Kodiak Island Borough staff recommended raising the borough mill rate from 10.75 to 12.78 for the 2021 fiscal year, representing an increase of 18%. If approved by the assembly, it would be the first mill rate increase since 2012.
Borough Manager Michael Powers attributed the proposed increase to a 50% cut in school bond debt reimbursement from the state, leaving the borough with an additional annual payment of $2.6 million not covered by the state. While the mill rate is still a proposal and would have to be approved by the borough assembly, Powers indicated the increase is virtually guaranteed unless assembly members elect to make significant cuts to the borough budget.
“We have to expect the state is not going to be very helpful to local jurisdictions,” Powers said during a special meeting of the borough assembly on Saturday. “It’s a common tactic of states to put the burden on local governments because of the ability of local governments to raise taxes to compensate for shortfalls.”
The borough mill rate has remained steady at 10.75 since fiscal 2012. Prior to that, it was set at 10.50 between 2006 and 2012. While the mill rate has remained steady, Assembly Member Scott Arndt said that home values have grown significantly in this time, increasing collected borough property tax.
Increasing the mill rate, which determines property tax within the borough, would raise annual property tax paid to the borough on a home worth $300,000 from $3,225 to $3,834.
Total mill rates vary throughout the borough, with additional levies within city limits, road service areas and fire service areas. Total mill rates in the borough for fiscal 2020 varied between 10.75 and 14.50. If passed, the mill rate would increase by 2.03 across the board.
Arndt said he is opposed to the mill rate increase, adding that it might be possible to balance the budget without transferring the cost to taxpayers.
“It’s like a puzzle,” he said.
While the proposed mill rate increase is steep, borough mayor Bill Roberts said he was “stunned” by how low the increase was, given the financial difficulties facing the borough, which include a decline in state fisheries tax.
“The reason it’s so low is because we really aren’t addressing R&R,” Roberts said. “We’re not going to get away with that anymore. This assembly has to step up to the plate.”

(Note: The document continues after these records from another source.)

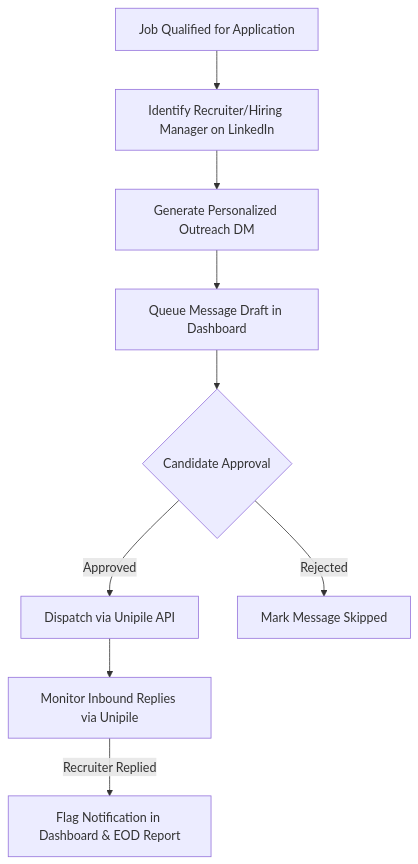
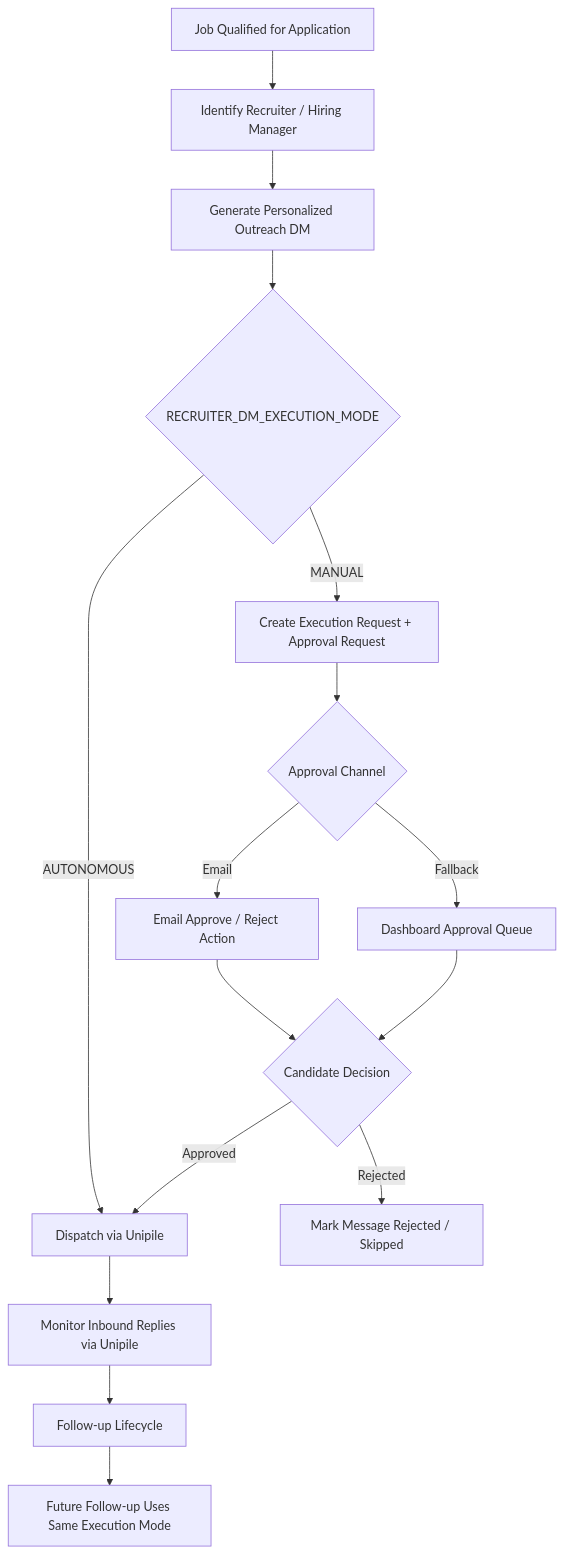
The second of 3 diagrams in docs/planning/user-flows.md (nikibytes/ai-talent-manager), drawn with Mermaid before and after one commit. The commit also changed other lines of this file, not shown here.

Commit message:
docs(planning): align user flows with locked daily loop and execution gates

````diff
--- a/docs/planning/user-flows.md
+++ b/docs/planning/user-flows.md
@@ -44,11 +66,18 @@
 ```mermaid
 flowchart TD
-    JobMatched[Job Qualified for Application] --> RecruiterSearch[Identify Recruiter/Hiring Manager on LinkedIn]
+    JobMatched[Job Qualified for Application] --> RecruiterSearch[Identify Recruiter / Hiring Manager]
     RecruiterSearch --> DraftDM[Generate Personalized Outreach DM]
-    DraftDM --> PushDashboard[Queue Message Draft in Dashboard]
-    PushDashboard --> CandidateReview{Candidate Approval}
-    CandidateReview -->|Approved| SendUnipile[Dispatch via Unipile API]
-    CandidateReview -->|Rejected| SkipDM[Mark Message Skipped]
+    DraftDM --> ExecGate{RECRUITER_DM_EXECUTION_MODE}
+    ExecGate -->|MANUAL| ApprovalRequest[Create Execution Request + Approval Request]
+    ExecGate -->|AUTONOMOUS| SendUnipile[Dispatch via Unipile]
+    ApprovalRequest --> ApprovalChannel{Approval Channel}
+    ApprovalChannel -->|Email| EmailApproval[Email Approve / Reject Action]
+    ApprovalChannel -->|Fallback| DashboardApproval[Dashboard Approval Queue]
+    EmailApproval --> Decision{Candidate Decision}
+    DashboardApproval --> Decision
+    Decision -->|Approved| SendUnipile
+    Decision -->|Rejected| SkipDM[Mark Message Rejected / Skipped]
     SendUnipile --> TrackReply[Monitor Inbound Replies via Unipile]
-    TrackReply -->|Recruiter Replied| NotifyCandidate[Flag Notification in Dashboard & EOD Report]
+    TrackReply --> Followup[Follow-up Lifecycle]
+    Followup --> NextGate[Future Follow-up Uses Same Execution Mode]
 ```
````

Roberts said the duty of the government is to set the mill rate to ensure that the government can continue to perform its task.
“Our job is to keep the government vibrant, healthy and responsive, and to do that, we have to look at what it’s going to cost and what it’s going to cost the taxpayer,” he said. “Somebody has to pay the bill, and it’s not going to be the state.”
R&R, or renewal and replacement, refers to budgeting for maintenance and repairs of borough-owned buildings. Powers advised that the assembly should take into consideration maintenance and repairs of borough-owned buildings, which include the borough offices, schools and other facilities. Deferred maintenance and repair costs are now estimated at over $5 million, according to borough documents.
Powers said the borough has “kicked the can” on renewal and repair, noting that the borough office building, which also houses the Kodiak City government offices, is “falling apart.”
Assembly Member Rebecca Skinner said that while R&R needs are high, she is not comfortable approving a mill rate higher than 13.
“That’s a big increase to put on an already stressed community,” she said, proposing to access the Facilities Fund to address building maintenance, rather than pass the cost to taxpayers.
The proposed borough budget also includes a $246,000 increase request for general fund spending, which would go toward staff salaries, benefits and training, among other expenses.
The increase would cover hiring additional city planners, a maintenance specialist for the engineering and facilities department, an additional full-time maintenance worker, and an assessor’s position, according to Powers.
The assembly is scheduled to further discuss mill rates during an upcoming work session scheduled for Feb. 27. The borough is required to adopt a budget by June 10.